◆ Assignment:
Each record must be printed again exactly as given.

◆ Information shown:
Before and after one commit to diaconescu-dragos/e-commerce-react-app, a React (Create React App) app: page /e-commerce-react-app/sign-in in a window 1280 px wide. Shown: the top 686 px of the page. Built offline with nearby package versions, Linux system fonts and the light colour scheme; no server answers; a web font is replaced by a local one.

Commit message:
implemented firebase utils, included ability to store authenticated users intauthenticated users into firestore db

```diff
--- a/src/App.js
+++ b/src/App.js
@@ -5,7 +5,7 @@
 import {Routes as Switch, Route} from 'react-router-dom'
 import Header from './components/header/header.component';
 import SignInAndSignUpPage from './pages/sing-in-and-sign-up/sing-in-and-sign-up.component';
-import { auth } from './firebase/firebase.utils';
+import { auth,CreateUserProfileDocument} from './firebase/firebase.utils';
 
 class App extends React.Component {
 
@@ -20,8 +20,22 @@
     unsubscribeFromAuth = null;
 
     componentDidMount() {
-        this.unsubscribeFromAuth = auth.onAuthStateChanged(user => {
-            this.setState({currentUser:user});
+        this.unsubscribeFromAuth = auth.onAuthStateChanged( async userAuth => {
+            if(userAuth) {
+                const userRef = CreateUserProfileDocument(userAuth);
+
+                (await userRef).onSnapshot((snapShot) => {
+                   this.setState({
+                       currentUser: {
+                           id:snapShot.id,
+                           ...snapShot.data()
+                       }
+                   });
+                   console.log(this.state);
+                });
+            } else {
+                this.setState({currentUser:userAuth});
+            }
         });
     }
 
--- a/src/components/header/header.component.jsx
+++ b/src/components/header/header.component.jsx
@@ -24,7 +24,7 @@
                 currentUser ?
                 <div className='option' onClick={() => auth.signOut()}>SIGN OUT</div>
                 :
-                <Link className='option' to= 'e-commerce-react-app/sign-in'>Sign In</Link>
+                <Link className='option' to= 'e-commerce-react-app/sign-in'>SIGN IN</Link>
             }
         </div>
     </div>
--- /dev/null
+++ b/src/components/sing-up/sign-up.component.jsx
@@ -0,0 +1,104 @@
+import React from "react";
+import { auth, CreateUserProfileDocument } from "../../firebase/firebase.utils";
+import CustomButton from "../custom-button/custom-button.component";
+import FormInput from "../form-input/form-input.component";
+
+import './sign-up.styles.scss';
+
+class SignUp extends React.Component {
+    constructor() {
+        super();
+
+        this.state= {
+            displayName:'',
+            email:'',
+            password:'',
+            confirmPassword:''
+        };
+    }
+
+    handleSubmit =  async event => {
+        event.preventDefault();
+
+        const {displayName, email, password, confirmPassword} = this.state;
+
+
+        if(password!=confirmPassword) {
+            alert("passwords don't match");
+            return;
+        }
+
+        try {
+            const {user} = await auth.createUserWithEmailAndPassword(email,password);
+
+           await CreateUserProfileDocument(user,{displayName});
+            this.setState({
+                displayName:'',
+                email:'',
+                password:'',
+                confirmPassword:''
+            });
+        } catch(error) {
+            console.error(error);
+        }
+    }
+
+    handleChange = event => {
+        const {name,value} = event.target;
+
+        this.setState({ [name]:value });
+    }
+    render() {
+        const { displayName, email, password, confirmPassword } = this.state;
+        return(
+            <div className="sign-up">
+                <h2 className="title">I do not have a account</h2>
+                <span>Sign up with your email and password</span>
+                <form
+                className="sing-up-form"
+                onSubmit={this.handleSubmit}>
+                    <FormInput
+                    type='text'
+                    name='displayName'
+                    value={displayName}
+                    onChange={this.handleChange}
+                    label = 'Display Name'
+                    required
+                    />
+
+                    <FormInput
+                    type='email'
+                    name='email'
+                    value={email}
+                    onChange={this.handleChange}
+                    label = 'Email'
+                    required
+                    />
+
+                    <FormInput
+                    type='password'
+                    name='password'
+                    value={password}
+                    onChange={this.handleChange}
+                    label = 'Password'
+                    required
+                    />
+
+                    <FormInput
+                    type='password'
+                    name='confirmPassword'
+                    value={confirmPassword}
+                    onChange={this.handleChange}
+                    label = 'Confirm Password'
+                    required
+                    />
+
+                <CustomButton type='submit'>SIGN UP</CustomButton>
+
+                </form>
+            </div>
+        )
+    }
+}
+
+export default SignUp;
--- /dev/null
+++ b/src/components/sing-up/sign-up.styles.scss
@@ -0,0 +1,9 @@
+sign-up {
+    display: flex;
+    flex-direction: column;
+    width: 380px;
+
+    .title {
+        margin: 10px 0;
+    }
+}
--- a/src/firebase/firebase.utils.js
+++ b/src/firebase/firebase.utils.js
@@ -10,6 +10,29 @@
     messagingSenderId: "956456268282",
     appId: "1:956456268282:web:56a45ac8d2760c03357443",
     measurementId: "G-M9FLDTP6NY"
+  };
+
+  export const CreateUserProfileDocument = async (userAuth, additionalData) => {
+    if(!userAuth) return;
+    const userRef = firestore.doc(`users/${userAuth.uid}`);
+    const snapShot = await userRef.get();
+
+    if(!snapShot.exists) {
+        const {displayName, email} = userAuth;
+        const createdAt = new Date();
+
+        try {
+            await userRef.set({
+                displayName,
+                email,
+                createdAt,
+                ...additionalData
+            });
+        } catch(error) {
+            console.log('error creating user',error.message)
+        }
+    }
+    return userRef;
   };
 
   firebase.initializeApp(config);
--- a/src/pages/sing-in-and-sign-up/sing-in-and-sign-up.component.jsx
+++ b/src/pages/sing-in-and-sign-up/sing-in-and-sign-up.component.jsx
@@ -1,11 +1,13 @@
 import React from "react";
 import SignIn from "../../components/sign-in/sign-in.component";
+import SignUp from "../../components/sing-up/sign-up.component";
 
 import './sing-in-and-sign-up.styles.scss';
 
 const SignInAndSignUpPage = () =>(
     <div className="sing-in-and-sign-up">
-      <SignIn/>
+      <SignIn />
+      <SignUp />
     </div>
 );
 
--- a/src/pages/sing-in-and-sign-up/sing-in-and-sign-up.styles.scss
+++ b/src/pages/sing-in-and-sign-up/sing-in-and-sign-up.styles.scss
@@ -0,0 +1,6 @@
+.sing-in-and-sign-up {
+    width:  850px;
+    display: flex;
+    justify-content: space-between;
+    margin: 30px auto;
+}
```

◆ Solution below:
Before and after one commit to diaconescu-dragos/e-commerce-react-app, a React (Create React App) app: page /e-commerce-react-app/sign-in in a window 1280 px wide. Shown: the top 686 px of the page. Built offline with nearby package versions, Linux system fonts and the light colour scheme; no server answers; a web font is replaced by a local one.

Commit message:
implemented firebase utils, included ability to store authenticated users intauthenticated users into firestore db

```diff
--- a/src/App.js
+++ b/src/App.js
@@ -5,7 +5,7 @@
 import {Routes as Switch, Route} from 'react-router-dom'
 import Header from './components/header/header.component';
 import SignInAndSignUpPage from './pages/sing-in-and-sign-up/sing-in-and-sign-up.component';
-import { auth } from './firebase/firebase.utils';
+import { auth,CreateUserProfileDocument} from './firebase/firebase.utils';
 
 class App extends React.Component {
 
@@ -20,8 +20,22 @@
     unsubscribeFromAuth = null;
 
     componentDidMount() {
-        this.unsubscribeFromAuth = auth.onAuthStateChanged(user => {
-            this.setState({currentUser:user});
+        this.unsubscribeFromAuth = auth.onAuthStateChanged( async userAuth => {
+            if(userAuth) {
+                const userRef = CreateUserProfileDocument(userAuth);
+
+                (await userRef).onSnapshot((snapShot) => {
+                   this.setState({
+                       currentUser: {
+                           id:snapShot.id,
+                           ...snapShot.data()
+                       }
+                   });
+                   console.log(this.state);
+                });
+            } else {
+                this.setState({currentUser:userAuth});
+            }
         });
     }
 
--- a/src/components/header/header.component.jsx
+++ b/src/components/header/header.component.jsx
@@ -24,7 +24,7 @@
                 currentUser ?
                 <div className='option' onClick={() => auth.signOut()}>SIGN OUT</div>
                 :
-                <Link className='option' to= 'e-commerce-react-app/sign-in'>Sign In</Link>
+                <Link className='option' to= 'e-commerce-react-app/sign-in'>SIGN IN</Link>
             }
         </div>
     </div>
--- /dev/null
+++ b/src/components/sing-up/sign-up.component.jsx
@@ -0,0 +1,104 @@
+import React from "react";
+import { auth, CreateUserProfileDocument } from "../../firebase/firebase.utils";
+import CustomButton from "../custom-button/custom-button.component";
+import FormInput from "../form-input/form-input.component";
+
+import './sign-up.styles.scss';
+
+class SignUp extends React.Component {
+    constructor() {
+        super();
+
+        this.state= {
+            displayName:'',
+            email:'',
+            password:'',
+            confirmPassword:''
+        };
+    }
+
+    handleSubmit =  async event => {
+        event.preventDefault();
+
+        const {displayName, email, password, confirmPassword} = this.state;
+
+
+        if(password!=confirmPassword) {
+            alert("passwords don't match");
+            return;
+        }
+
+        try {
+            const {user} = await auth.createUserWithEmailAndPassword(email,password);
+
+           await CreateUserProfileDocument(user,{displayName});
+            this.setState({
+                displayName:'',
+                email:'',
+                password:'',
+                confirmPassword:''
+            });
+        } catch(error) {
+            console.error(error);
+        }
+    }
+
+    handleChange = event => {
+        const {name,value} = event.target;
+
+        this.setState({ [name]:value });
+    }
+    render() {
+        const { displayName, email, password, confirmPassword } = this.state;
+        return(
+            <div className="sign-up">
+                <h2 className="title">I do not have a account</h2>
+                <span>Sign up with your email and password</span>
+                <form
+                className="sing-up-form"
+                onSubmit={this.handleSubmit}>
+                    <FormInput
+                    type='text'
+                    name='displayName'
+                    value={displayName}
+                    onChange={this.handleChange}
+                    label = 'Display Name'
+                    required
+                    />
+
+                    <FormInput
+                    type='email'
+                    name='email'
+                    value={email}
+                    onChange={this.handleChange}
+                    label = 'Email'
+                    required
+                    />
+
+                    <FormInput
+                    type='password'
+                    name='password'
+                    value={password}
+                    onChange={this.handleChange}
+                    label = 'Password'
+                    required
+                    />
+
+                    <FormInput
+                    type='password'
+                    name='confirmPassword'
+                    value={confirmPassword}
+                    onChange={this.handleChange}
+                    label = 'Confirm Password'
+                    required
+                    />
+
+                <CustomButton type='submit'>SIGN UP</CustomButton>
+
+                </form>
+            </div>
+        )
+    }
+}
+
+export default SignUp;
--- /dev/null
+++ b/src/components/sing-up/sign-up.styles.scss
@@ -0,0 +1,9 @@
+sign-up {
+    display: flex;
+    flex-direction: column;
+    width: 380px;
+
+    .title {
+        margin: 10px 0;
+    }
+}
--- a/src/firebase/firebase.utils.js
+++ b/src/firebase/firebase.utils.js
@@ -10,6 +10,29 @@
     messagingSenderId: "956456268282",
     appId: "1:956456268282:web:56a45ac8d2760c03357443",
     measurementId: "G-M9FLDTP6NY"
+  };
+
+  export const CreateUserProfileDocument = async (userAuth, additionalData) => {
+    if(!userAuth) return;
+    const userRef = firestore.doc(`users/${userAuth.uid}`);
+    const snapShot = await userRef.get();
+
+    if(!snapShot.exists) {
+        const {displayName, email} = userAuth;
+        const createdAt = new Date();
+
+        try {
+            await userRef.set({
+                displayName,
+                email,
+                createdAt,
+                ...additionalData
+            });
+        } catch(error) {
+            console.log('error creating user',error.message)
+        }
+    }
+    return userRef;
   };
 
   firebase.initializeApp(config);
--- a/src/pages/sing-in-and-sign-up/sing-in-and-sign-up.component.jsx
+++ b/src/pages/sing-in-and-sign-up/sing-in-and-sign-up.component.jsx
@@ -1,11 +1,13 @@
 import React from "react";
 import SignIn from "../../components/sign-in/sign-in.component";
+import SignUp from "../../components/sing-up/sign-up.component";
 
 import './sing-in-and-sign-up.styles.scss';
 
 const SignInAndSignUpPage = () =>(
     <div className="sing-in-and-sign-up">
-      <SignIn/>
+      <SignIn />
+      <SignUp />
     </div>
 );
 
--- a/src/pages/sing-in-and-sign-up/sing-in-and-sign-up.styles.scss
+++ b/src/pages/sing-in-and-sign-up/sing-in-and-sign-up.styles.scss
@@ -0,0 +1,6 @@
+.sing-in-and-sign-up {
+    width:  850px;
+    display: flex;
+    justify-content: space-between;
+    margin: 30px auto;
+}
```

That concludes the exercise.